    I wrote “Blacker Than Black” as a study in the exploration of gender neutrality and duality/ambiguity from the perspective of the reader. It was a daunting challenge to craft, and it does not succeed with a great spectrum of conventional M/M genre readers. It’s undoubtedly a niche within a niche, after a fashion. But oh, was it fun to play with disrupting assumptions. It was extremely gratifying to go about knocking over elaborate Lego constructs with a sledgehammer.

    Along the same lines, I’m currently working on a companion story to BTB, and while the play of pronouns is not what it is in the first one, there is still the challenge of portraying a transgender character who does not experience body dysphoria, nor harbors any intent of acquiring a physical “sex reassignment” as is pervasively mandatory in today’s social expectations (except in New York, which makes me ponder a relocation). I strongly suspect that my character’s non-aligned biology will create an even greater disconnect for cisgender readers than culturally-accepted “box”-adherence does.

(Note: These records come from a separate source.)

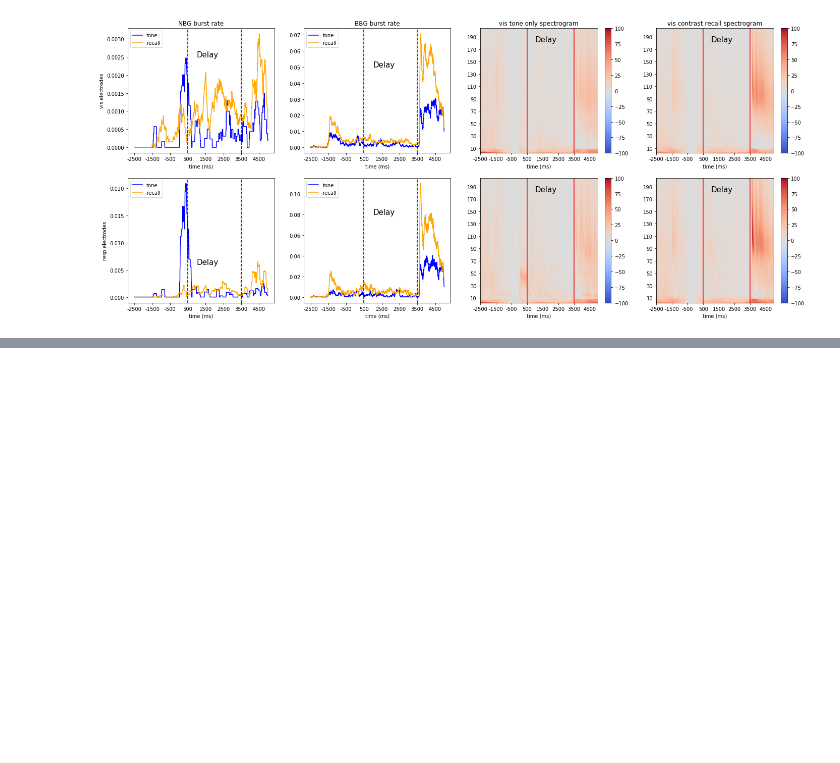
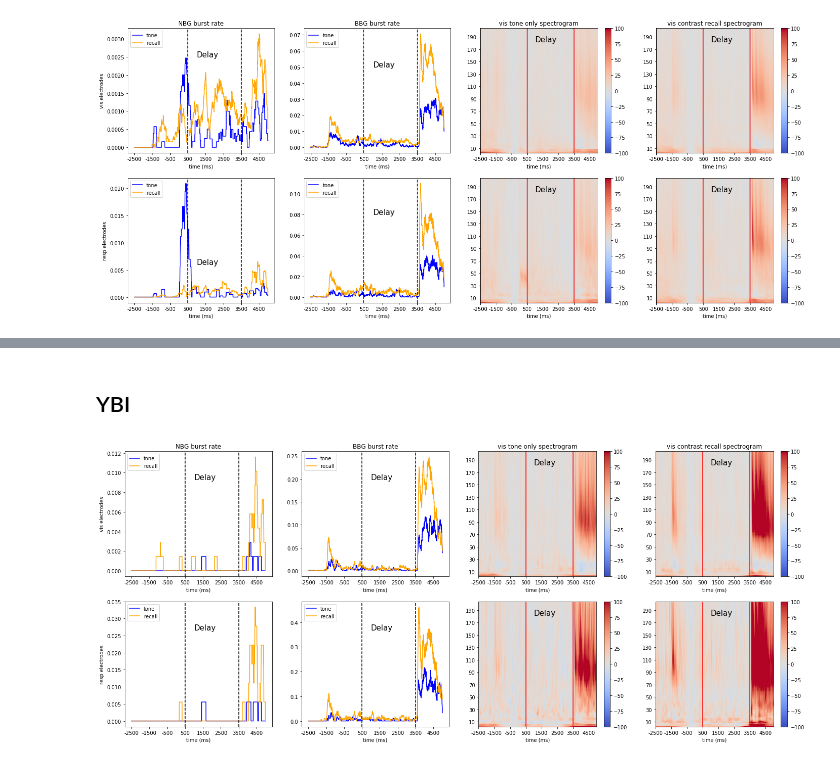
Before and after one commit to YeLiBCM/Grating_recall, a Jupyter notebook: plot_br_spect_summary.ipynb, the cells around one changed output, grey strips where cells are left out. Saved outputs shown, nothing was run; the diff lists cells and outputs as text; code cells hidden in the pictures; blank space fills up the shorter version.

```diff
--- a/plot_br_spect_summary.ipynb
+++ b/plot_br_spect_summary.ipynb
@@ -409,0 +512,6 @@ ax[1,3].set_yticklabels(np.arange(10,220,20));
+# %% [markdown]
+## YBI
+# %%
+sbj_plot('YBI')
+# %% [output]
+[figure, added]
```
Also changed, not shown: parts of 12 cells of this notebook.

    The challenge in crafting respectful and authentic trans* and genderqueer fiction containing some degree of eroticism (regardless of whether or not one chooses to define in such a way) becomes the lack of a binary selection switch as there is with cis-gender characters. It is not a matter of selecting “one” or “zero” for a specific setting. It is multifaceted like a kaleidoscope, and a fractional shift can rearrange everything. One character may prefer a conventional gender pronoun for the sake of simplicity, but that conveys very little about the potential spectrum of possibilities for that character beyond what the cultural assumptions convey. And as a writer, one certainly doesn’t need to adhere to those stifling assumptions.

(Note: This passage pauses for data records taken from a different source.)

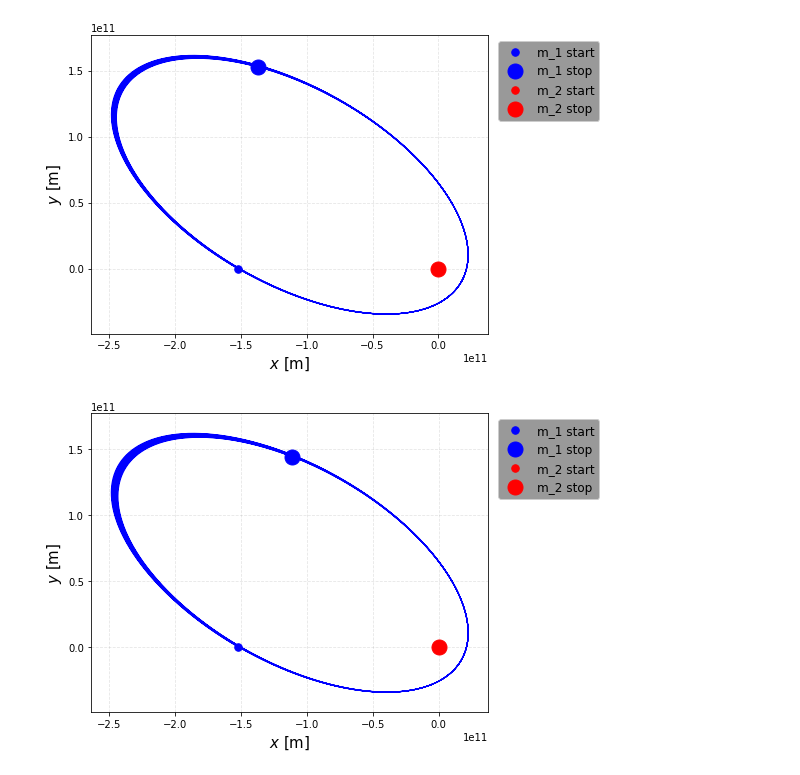
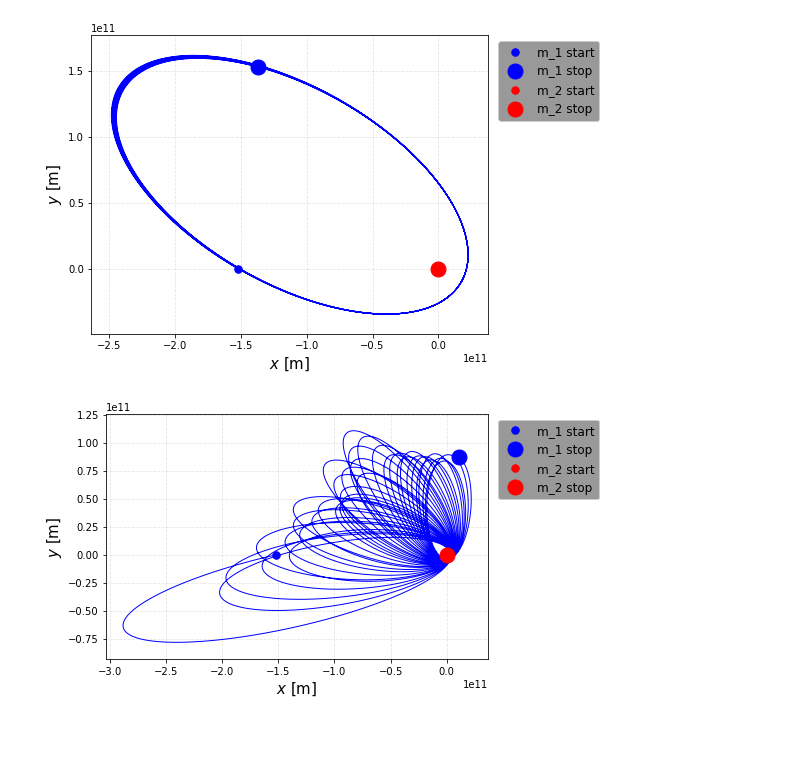
Before and after one commit to carlivas/Binary-Black-Hole-Orbitals, a Jupyter notebook: 04 POST MINKOWSKIAN EXPANSION/test higher order symplectic.ipynb, the cells around one changed output. Drawn from its saved outputs; the diff is of its cells as text; code cells hidden in the pictures; blank space fills up the shorter version.

```diff
--- a/04 POST MINKOWSKIAN EXPANSION/test higher order symplectic.ipynb
+++ b/04 POST MINKOWSKIAN EXPANSION/test higher order symplectic.ipynb
@@ -144,17 +95,17 @@ orbPlotter(pos1, pos2, pos_CM)
 # %%
 x_1 = np.array([-152.100e9, 0.])
 x_2 = np.array([0.,   0.])
-v_1 = rotate(np.array([0.,   29.29e3]),np.pi/3)
+v_1 = rotate(np.array([0.,   29.29e3]), -(1+3/7)*np.pi)
 v_2 = np.array([0.,    0])
 s = x_1, x_2, v_1, v_2, m_1, m_2
 
 t_max = 1e9/3
-res = 3e4
+res = 2e4
 dt = t_max/res
 
 
-pos1, pos2, pos_CM = symplectic_integrate(s, t_max = t_max, dt = dt, coeffs=ruth4)
+pos1, pos2, pos_CM = symplectic_integrate(s, t_max = t_max, dt = dt, coeffs=ruth3)
 
 orbPlotter(pos1, pos2, pos_CM)
 # %% [output]
-[figure, old version]
+[figure, new version]
```
Also changed, not shown: parts of 3 cells of this notebook, 1 other file.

    In fact, breaking free of the presumption of adherence creates a sort of invigorating inspiration with its liberation.

    • Hello there Rhi!

      Thank you so much for taking the time to tell me about your experience with this. Your point about gender pronouns being the least of issues is well taken. I am intrigued by your point that “physical “sex reassignment” as is pervasively mandatory in today’s social expectations”. Do you find that is the primary expectation in trans fiction? Can you talk a little more of what you refer to as a ‘binary selection switch’ and your kaleidoscopic approach?

      • I had a response drafted but my internet hiccuped and ate it for breakfast, so I’ll try again.

        I want to qualify this by saying that I don’t consider myself any measure of a “genre expert” and everything I’m saying is to some degree an expression or extrapolation of personal experience, perception, or attitude. I’ve tried to take care with my wording here, but I want to be clear that I am in no way attempting to make blanket statements about the content of attitudes, perceptions, or experiences of others. Also, I think I may have veered severely off topic, so my apologies in advance.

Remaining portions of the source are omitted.